Edit tracking data
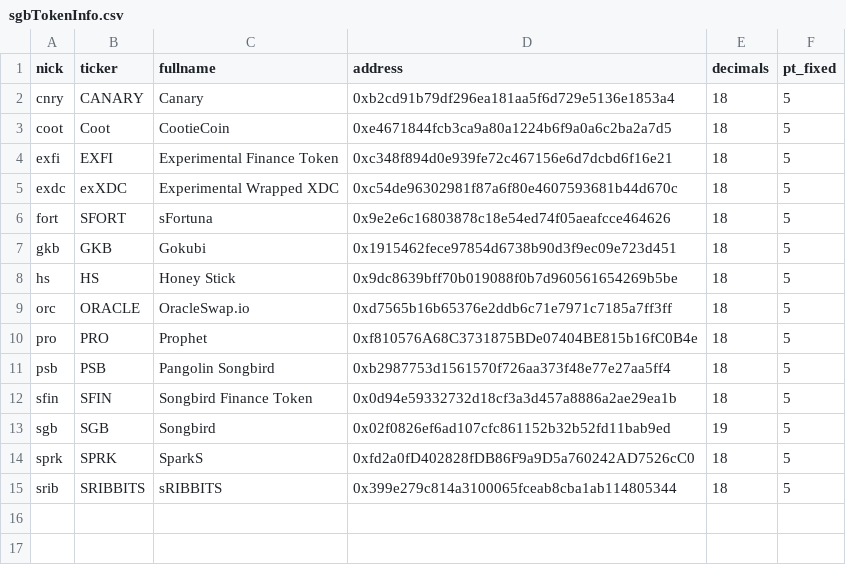
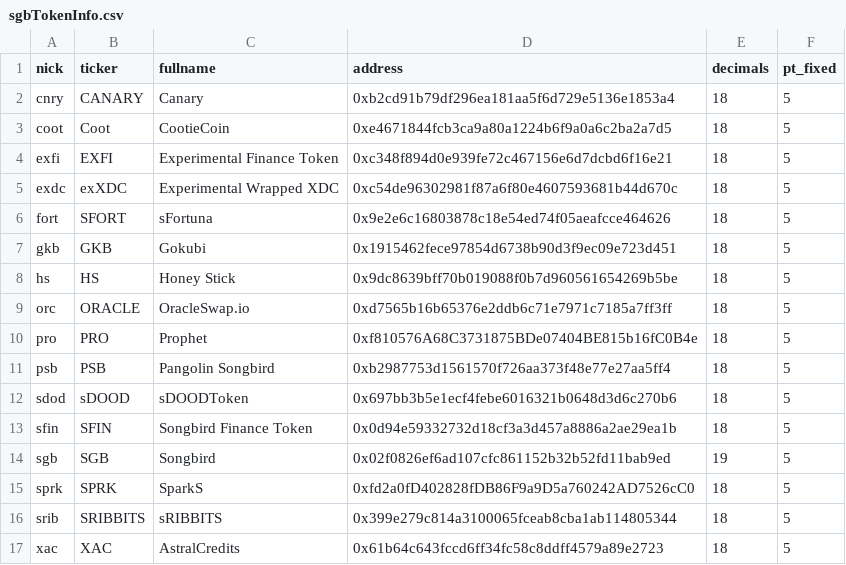
Before and after one commit to go140point6/theConcierge, a CSV file: data/sgbTokenInfo.csv, drawn as a sheet; the diff names each change by its address in the sheet, - before the commit and + after, or states it on an @@ line.

Commit message:
Add sDOOD and XAC tokens to sgb-dex

```diff
--- a/data/sgbTokenInfo.csv
+++ b/data/sgbTokenInfo.csv
+row 12: sdod | sDOOD | sDOODToken | 0x697bb3b5e1ecf4febe6016321b0648d3d6c270b6 | 18 | 5
+row 17: xac | XAC | AstralCredits | 0x61b64c643fccd6ff34fc58c8ddff4579a89e2723 | 18 | 5
```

[WHAT THE TASK ASKS] Every line that contains the string "sgbTokenInfo" should be copied from the records.

[YOUR RESPONSE]
Before and after one commit to go140point6/theConcierge, a CSV file: data/sgbTokenInfo.csv, drawn as a sheet; the diff names each change by its address in the sheet, - before the commit and + after, or states it on an @@ line.
--- a/data/sgbTokenInfo.csv
+++ b/data/sgbTokenInfo.csv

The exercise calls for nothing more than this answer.